▶ _Stored records_:
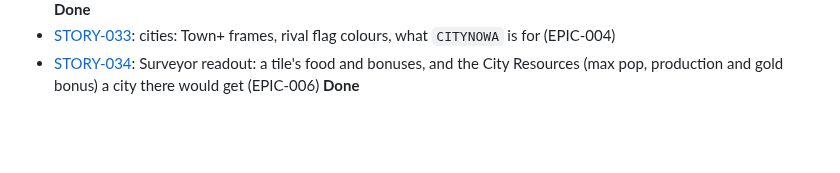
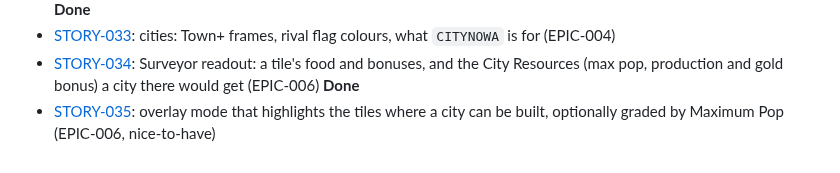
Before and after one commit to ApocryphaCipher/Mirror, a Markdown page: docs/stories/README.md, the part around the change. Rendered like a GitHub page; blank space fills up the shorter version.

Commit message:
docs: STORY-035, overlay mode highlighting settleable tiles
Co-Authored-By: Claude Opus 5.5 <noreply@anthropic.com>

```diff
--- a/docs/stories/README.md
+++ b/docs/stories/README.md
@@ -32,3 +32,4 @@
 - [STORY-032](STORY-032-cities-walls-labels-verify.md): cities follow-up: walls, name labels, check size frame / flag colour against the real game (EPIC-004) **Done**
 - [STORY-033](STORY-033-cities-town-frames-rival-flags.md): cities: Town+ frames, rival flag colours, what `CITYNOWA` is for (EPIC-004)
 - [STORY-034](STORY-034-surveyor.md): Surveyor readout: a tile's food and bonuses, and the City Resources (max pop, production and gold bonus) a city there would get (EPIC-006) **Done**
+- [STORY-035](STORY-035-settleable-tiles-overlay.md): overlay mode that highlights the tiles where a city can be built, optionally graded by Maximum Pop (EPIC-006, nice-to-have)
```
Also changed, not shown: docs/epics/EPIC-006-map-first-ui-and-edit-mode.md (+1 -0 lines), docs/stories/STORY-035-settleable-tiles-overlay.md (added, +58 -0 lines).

▶ _Work item_: List every line above that contains the word "stories".

▶ _Written solution_:
Before and after one commit to ApocryphaCipher/Mirror, a Markdown page: docs/stories/README.md, the part around the change. Rendered like a GitHub page; blank space fills up the shorter version.
--- a/docs/stories/README.md
+++ b/docs/stories/README.md
Also changed, not shown: docs/epics/EPIC-006-map-first-ui-and-edit-mode.md (+1 -0 lines), docs/stories/STORY-035-settleable-tiles-overlay.md (added, +58 -0 lines).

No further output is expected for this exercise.